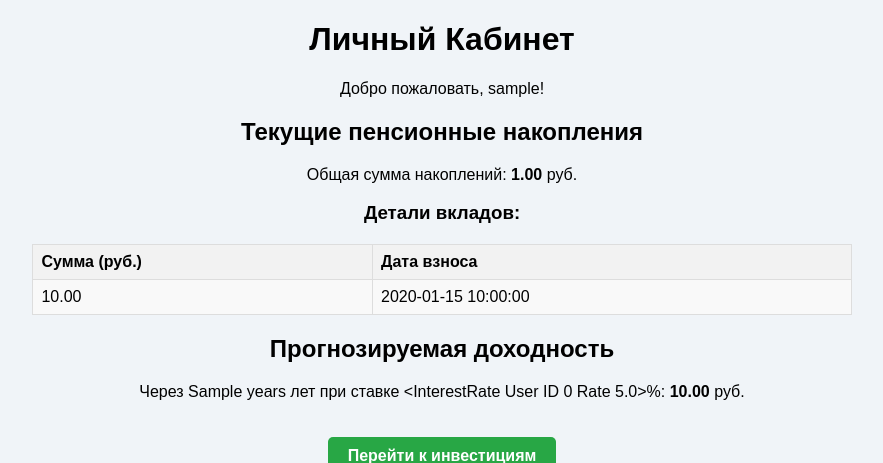
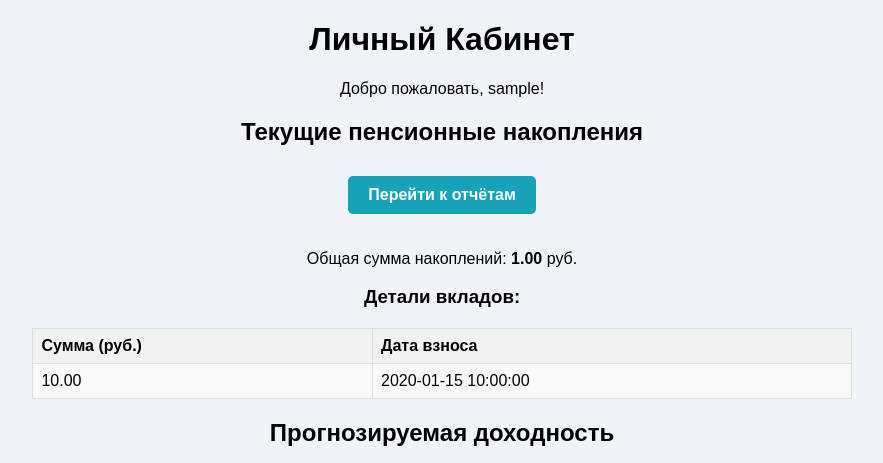
Before and after one commit to Odin-SG/pension_management_system, a Flask app: template app/templates/dashboard.html in a window 1280 px wide. Shown: the part 68-531 px from the top of the page, without its empty margins (198-1081 px from the left). Run offline with Flask 2, Linux system fonts and the light colour scheme; data comes from the database, SQL or seed files in the repository; tables that the repository leaves empty hold one stand-in row (values such as "Sample post"); the template is opened without the code that fills it: values that come from a table or form of the project are taken from there, most other values are stand-ins (such as "Sample title", 1, 10 or a date in 2020).

Commit message:
Добавил кнопку, ведущую на отчёты

```diff
--- a/app/static/styles/styles.css
+++ b/app/static/styles/styles.css
@@ -215,3 +215,19 @@
 .investments-button:hover {
     background-color: #218838;
 }
+
+.reports-button {
+    display: inline-block;
+    margin-bottom: 20px;
+    padding: 10px 20px;
+    background-color: #17a2b8; /* Цвет кнопки */
+    color: white;
+    text-decoration: none;
+    font-size: 16px;
+    border-radius: 5px;
+    transition: background-color 0.3s ease;
+}
+
+.reports-button:hover {
+    background-color: #138496; /* Цвет кнопки при наведении */
+}
--- a/app/templates/dashboard.html
+++ b/app/templates/dashboard.html
@@ -18,6 +18,7 @@
         <p>Добро пожаловать, {{ username }}!</p>
         <section class="container">
             <h2>Текущие пенсионные накопления</h2>
+            <a href="/reports" class="button reports-button">Перейти к отчётам</a>
             <p>Общая сумма накоплений: <strong>{{ total_amount|format_currency }}</strong> руб.</p>
             <h3>Детали вкладов:</h3>
             <table class="contribution-table">
```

## HOW TO COMPLETE THIS TASK
Where a line of the data above includes the string "color", pull it out.

## RESPONSE AREA
     background-color: #218838;
+    background-color: #17a2b8; /* Цвет кнопки */
+    color: white;
+    transition: background-color 0.3s ease;
+    background-color: #138496; /* Цвет кнопки при наведении */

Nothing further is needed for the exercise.